Skip to main content
Press Release

Former Cape Coral Resident Sentenced To Federal Prison For Mail Fraud And Aggravated Identity Theft

For Immediate Release
U.S. Attorney's Office, Middle District of Florida

Fort Myers, Florida – Senior U.S. District Judge Virginia Hernandez Covington today sentenced Devin Ryan Maresca (33, New Castle, PA) to three years in federal prison for mail fraud and aggravated identity theft. As part of his sentence, the court also entered an order of forfeiture in the amount of $74,700, which were the proceeds of Maresca’s mail fraud scheme. Maresca was found guilty following a three-day trial on August 23, 2023.

According to testimony and evidence presented at trial, while living in Cape Coral, Florida, Maresca filed more than 2,200 fraudulent indemnity claims to the United States Postal Service (USPS) claiming that Priority Mail packages that he had mailed or received were damaged. Maresca fraudulently used his mother, father, and brother’s name to submit most of the claims. Further, Maresca forged his family members’ signatures on the backs of USPS claims checks to deposit them into a bank account he controlled. The checks were mailed to UPS Store private mailboxes and Pak-Mail Store mailboxes that Maresca had opened in Fort Myers, Cape Coral, and Punta Gorda.

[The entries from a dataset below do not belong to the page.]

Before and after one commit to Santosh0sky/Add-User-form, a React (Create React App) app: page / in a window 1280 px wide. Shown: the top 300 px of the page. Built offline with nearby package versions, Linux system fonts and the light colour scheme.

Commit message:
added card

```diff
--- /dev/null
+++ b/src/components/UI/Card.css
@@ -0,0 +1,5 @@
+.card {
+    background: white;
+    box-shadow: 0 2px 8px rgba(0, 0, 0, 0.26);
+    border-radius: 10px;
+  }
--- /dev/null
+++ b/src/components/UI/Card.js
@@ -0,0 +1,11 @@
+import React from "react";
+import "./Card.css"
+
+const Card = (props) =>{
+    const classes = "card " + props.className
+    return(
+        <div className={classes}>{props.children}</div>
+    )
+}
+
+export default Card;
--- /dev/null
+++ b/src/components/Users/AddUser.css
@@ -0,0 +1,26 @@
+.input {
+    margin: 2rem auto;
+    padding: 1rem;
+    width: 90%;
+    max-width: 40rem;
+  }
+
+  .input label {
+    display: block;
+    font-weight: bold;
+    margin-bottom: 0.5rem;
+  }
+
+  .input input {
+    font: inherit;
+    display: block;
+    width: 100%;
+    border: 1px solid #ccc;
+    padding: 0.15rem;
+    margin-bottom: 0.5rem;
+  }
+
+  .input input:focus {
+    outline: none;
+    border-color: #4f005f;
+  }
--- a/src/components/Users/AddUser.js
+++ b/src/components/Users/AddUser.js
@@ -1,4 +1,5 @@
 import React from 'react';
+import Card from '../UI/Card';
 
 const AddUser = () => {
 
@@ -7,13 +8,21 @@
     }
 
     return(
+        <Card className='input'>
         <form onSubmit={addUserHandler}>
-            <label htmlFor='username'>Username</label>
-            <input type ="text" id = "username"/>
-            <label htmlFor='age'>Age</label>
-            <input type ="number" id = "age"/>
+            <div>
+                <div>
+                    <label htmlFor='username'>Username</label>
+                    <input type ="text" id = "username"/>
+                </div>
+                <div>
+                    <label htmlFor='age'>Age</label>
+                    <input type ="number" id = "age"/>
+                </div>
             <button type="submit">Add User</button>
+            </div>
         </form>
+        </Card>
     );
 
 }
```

Maresca’s fraud scheme caused the USPS to issue more than $100,000 in claims checks. Internet addresses, bank, and email records, along with USPS data, linked Maresca to the fraudulent claims. In December 2021, a United States Postal Inspector and USPS Office of Inspector General (OIG) Special Agent interviewed Maresca at his home in Newcastle. During the interview, Maresca admitted to submitting more than 2,200 fraudulent claims and forging his family members’ signatures on USPS indemnity checks. 

This case was investigated by the U. S. Postal Inspection Service and the U.S. Postal Service-OIG. It was prosecuted by Assistant United States Attorneys Trent Reichling and Patrick Darcey.

Updated November 27, 2023

Identity Theft